WHAT THE TASK ASKS: Print the records exactly as written, and let no picture into the answer.

ENTRIES SHOWN:
>>>
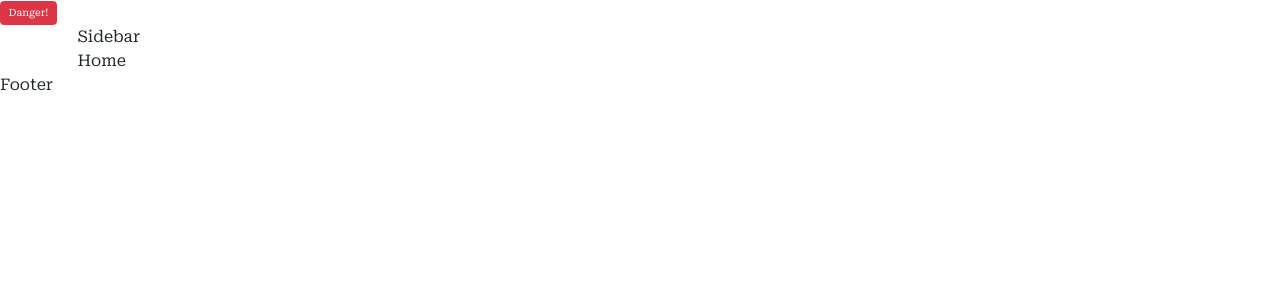
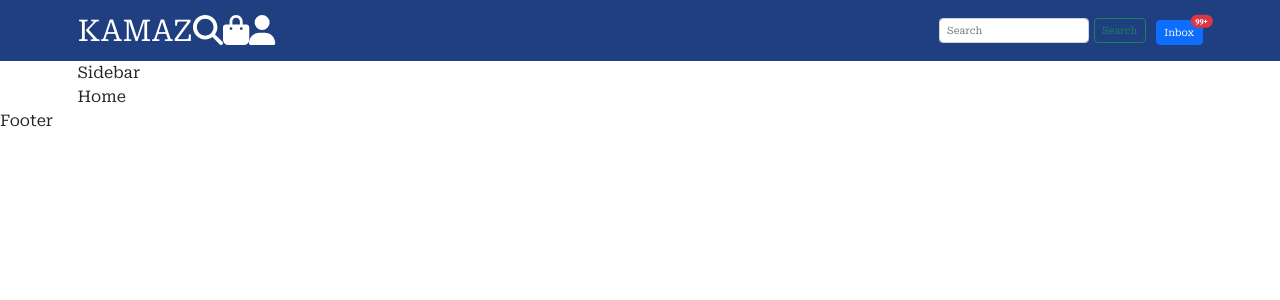
Before and after one commit to famxuanlinh/kamaz, a React (Create React App) app: page / in a window 1280 px wide. Shown: the top 300 px of the page. Built offline with nearby package versions, Linux system fonts and the light colour scheme.

Commit message:
add fontawesome

```diff
--- a/src/components/GlobalStyles/GlobalStyles.scss
+++ b/src/components/GlobalStyles/GlobalStyles.scss
@@ -3,8 +3,12 @@
 
 :root {
     --primary-color: #1f3f81;
+    --secondary-color: #6e99c6;
+
     --text-color-dark: #1f1f1f;
     --text-color-white: #fff;
+
+    --width-size: 1170px;
 }
 
 * {
--- a/src/components/Header/Header.module.scss
+++ b/src/components/Header/Header.module.scss
@@ -1,2 +1,18 @@
-.wrapper {
+// .wrapper {
+//     background-color: var(--primary-color);
+//     width: 1903px;
+//     height: 61px;
+//     justify-content: center;
+//     align-items: center;
+// }
+
+// .inner {
+//     width: var(--width-size);
+//     padding: auto;
+//     margin: auto;
+//     height: 100%;
+// }
+
+.bg-primary {
+    background-color: var(--primary-color);
 }
--- a/src/components/Header/index.js
+++ b/src/components/Header/index.js
@@ -1,15 +1,81 @@
-import React from 'react';
-import classNames from 'classnames/bind';
-import styles from './Header.module.scss';
-import { Button } from 'reactstrap';
+import React, { useState } from 'react';
+import { Link } from 'react-router-dom';
+import styled from 'styled-components';
+import { FontAwesomeIcon } from '@fortawesome/react-fontawesome';
+import { faBagShopping, faMagnifyingGlass, faUser } from '@fortawesome/free-solid-svg-icons';
 
-const cx = classNames.bind(styles);
+const Wrapper = styled.div`
+    background-color: var(--primary-color);
+    width: 100%;
+    height: 61px;
+    position: relative;
+    font-size: 20px;
+`;
+
+const Container = styled.div`
+    max-width: var(--width-size);
+    height: 100%;
+    padding: auto;
+    margin: auto;
+    position: relative;
+`;
+// const Inner = styled.div`
+//     justify-content: center;
+//     align-items: center;
+//     height: 100%;
+// `;
 
 const Header = () => {
     return (
-        <header className={cx('wrapper')}>
-            <Button color="danger">Danger!</Button>
-        </header>
+        <Wrapper>
+            <Container>
+                <nav class="navbar navbar-expand-lg navbar-dark py-3 fixed-top " style={{ height: '61px' }}>
+                    <div class="container">
+                        <a class="navbar-brand" href="#" style={{ fontSize: '30px' }}>
+                            KAMAZ
+                            <FontAwesomeIcon icon={faMagnifyingGlass} />
+                            <FontAwesomeIcon icon={faBagShopping} />
+                            <FontAwesomeIcon icon={faUser} />
+                        </a>
+                        <button
+                            class="navbar-toggler"
+                            type="button"
+                            data-bs-toggle="collapse"
+                            data-bs-target="#navbarSupportedContent"
+                            aria-controls="navbarSupportedContent"
+                            aria-expanded="false"
+                            aria-label="Toggle navigation"
+                        >
+                            <span class="navbar-toggler-icon"></span>
+                        </button>
+                        <div class="collapse navbar-collapse" id="navbarSupportedContent">
+                            <form class="d-flex ms-auto mb-2 mb-lg-0 mx-3">
+                                <input
+                                    class="form-control me-2"
+                                    type="search"
+                                    placeholder="Search"
+                                    aria-label="Search"
+                                />
+                                <button class="btn btn-outline-success" type="submit">
+                                    Search
+                                </button>
+                            </form>
+                            <ul class="navbar-nav ">
+                                <li class="nav-item dropdown">
+                                    <button type="button" class="btn btn-primary position-relative">
+                                        Inbox
+                                        <span class="position-absolute top-0 start-100 translate-middle badge rounded-pill bg-danger">
+                                            99+
+                                            <span class="visually-hidden">unread messages</span>
+                                        </span>
+                                    </button>
+                                </li>
+                            </ul>
+                        </div>
+                    </div>
+                </nav>
+            </Container>
+        </Wrapper>
     );
 };
 
--- a/src/index.js
+++ b/src/index.js
@@ -1,6 +1,7 @@
 import React from 'react';
 import ReactDOM from 'react-dom/client';
 import 'bootstrap/dist/css/bootstrap.min.css';
+import 'bootstrap/dist/js/bootstrap.bundle.min.js';
 import App from './App';
 import reportWebVitals from './reportWebVitals';
 import GlobalStyles from '~/components/GlobalStyles';
```
Also changed, not shown: package.json (+8 -1 lines), src/components/Header/Anoument/index.js (added, +15 -0 lines), 1 other file (tests, documents, lock files or other folders).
<<<
SOLUTION:
Before and after one commit to famxuanlinh/kamaz, a React (Create React App) app: page / in a window 1280 px wide. Shown: the top 300 px of the page. Built offline with nearby package versions, Linux system fonts and the light colour scheme.

Commit message:
add fontawesome

```diff
--- a/src/components/GlobalStyles/GlobalStyles.scss
+++ b/src/components/GlobalStyles/GlobalStyles.scss
@@ -3,8 +3,12 @@
 
 :root {
     --primary-color: #1f3f81;
+    --secondary-color: #6e99c6;
+
     --text-color-dark: #1f1f1f;
     --text-color-white: #fff;
+
+    --width-size: 1170px;
 }
 
 * {
--- a/src/components/Header/Header.module.scss
+++ b/src/components/Header/Header.module.scss
@@ -1,2 +1,18 @@
-.wrapper {
+// .wrapper {
+//     background-color: var(--primary-color);
+//     width: 1903px;
+//     height: 61px;
+//     justify-content: center;
+//     align-items: center;
+// }
+
+// .inner {
+//     width: var(--width-size);
+//     padding: auto;
+//     margin: auto;
+//     height: 100%;
+// }
+
+.bg-primary {
+    background-color: var(--primary-color);
 }
--- a/src/components/Header/index.js
+++ b/src/components/Header/index.js
@@ -1,15 +1,81 @@
-import React from 'react';
-import classNames from 'classnames/bind';
-import styles from './Header.module.scss';
-import { Button } from 'reactstrap';
+import React, { useState } from 'react';
+import { Link } from 'react-router-dom';
+import styled from 'styled-components';
+import { FontAwesomeIcon } from '@fortawesome/react-fontawesome';
+import { faBagShopping, faMagnifyingGlass, faUser } from '@fortawesome/free-solid-svg-icons';
 
-const cx = classNames.bind(styles);
+const Wrapper = styled.div`
+    background-color: var(--primary-color);
+    width: 100%;
+    height: 61px;
+    position: relative;
+    font-size: 20px;
+`;
+
+const Container = styled.div`
+    max-width: var(--width-size);
+    height: 100%;
+    padding: auto;
+    margin: auto;
+    position: relative;
+`;
+// const Inner = styled.div`
+//     justify-content: center;
+//     align-items: center;
+//     height: 100%;
+// `;
 
 const Header = () => {
     return (
-        <header className={cx('wrapper')}>
-            <Button color="danger">Danger!</Button>
-        </header>
+        <Wrapper>
+            <Container>
+                <nav class="navbar navbar-expand-lg navbar-dark py-3 fixed-top " style={{ height: '61px' }}>
+                    <div class="container">
+                        <a class="navbar-brand" href="#" style={{ fontSize: '30px' }}>
+                            KAMAZ
+                            <FontAwesomeIcon icon={faMagnifyingGlass} />
+                            <FontAwesomeIcon icon={faBagShopping} />
+                            <FontAwesomeIcon icon={faUser} />
+                        </a>
+                        <button
+                            class="navbar-toggler"
+                            type="button"
+                            data-bs-toggle="collapse"
+                            data-bs-target="#navbarSupportedContent"
+                            aria-controls="navbarSupportedContent"
+                            aria-expanded="false"
+                            aria-label="Toggle navigation"
+                        >
+                            <span class="navbar-toggler-icon"></span>
+                        </button>
+                        <div class="collapse navbar-collapse" id="navbarSupportedContent">
+                            <form class="d-flex ms-auto mb-2 mb-lg-0 mx-3">
+                                <input
+                                    class="form-control me-2"
+                                    type="search"
+                                    placeholder="Search"
+                                    aria-label="Search"
+                                />
+                                <button class="btn btn-outline-success" type="submit">
+                                    Search
+                                </button>
+                            </form>
+                            <ul class="navbar-nav ">
+                                <li class="nav-item dropdown">
+                                    <button type="button" class="btn btn-primary position-relative">
+                                        Inbox
+                                        <span class="position-absolute top-0 start-100 translate-middle badge rounded-pill bg-danger">
+                                            99+
+                                            <span class="visually-hidden">unread messages</span>
+                                        </span>
+                                    </button>
+                                </li>
+                            </ul>
+                        </div>
+                    </div>
+                </nav>
+            </Container>
+        </Wrapper>
     );
 };
 
--- a/src/index.js
+++ b/src/index.js
@@ -1,6 +1,7 @@
 import React from 'react';
 import ReactDOM from 'react-dom/client';
 import 'bootstrap/dist/css/bootstrap.min.css';
+import 'bootstrap/dist/js/bootstrap.bundle.min.js';
 import App from './App';
 import reportWebVitals from './reportWebVitals';
 import GlobalStyles from '~/components/GlobalStyles';
```
Also changed, not shown: package.json (+8 -1 lines), src/components/Header/Anoument/index.js (added, +15 -0 lines), 1 other file (tests, documents, lock files or other folders).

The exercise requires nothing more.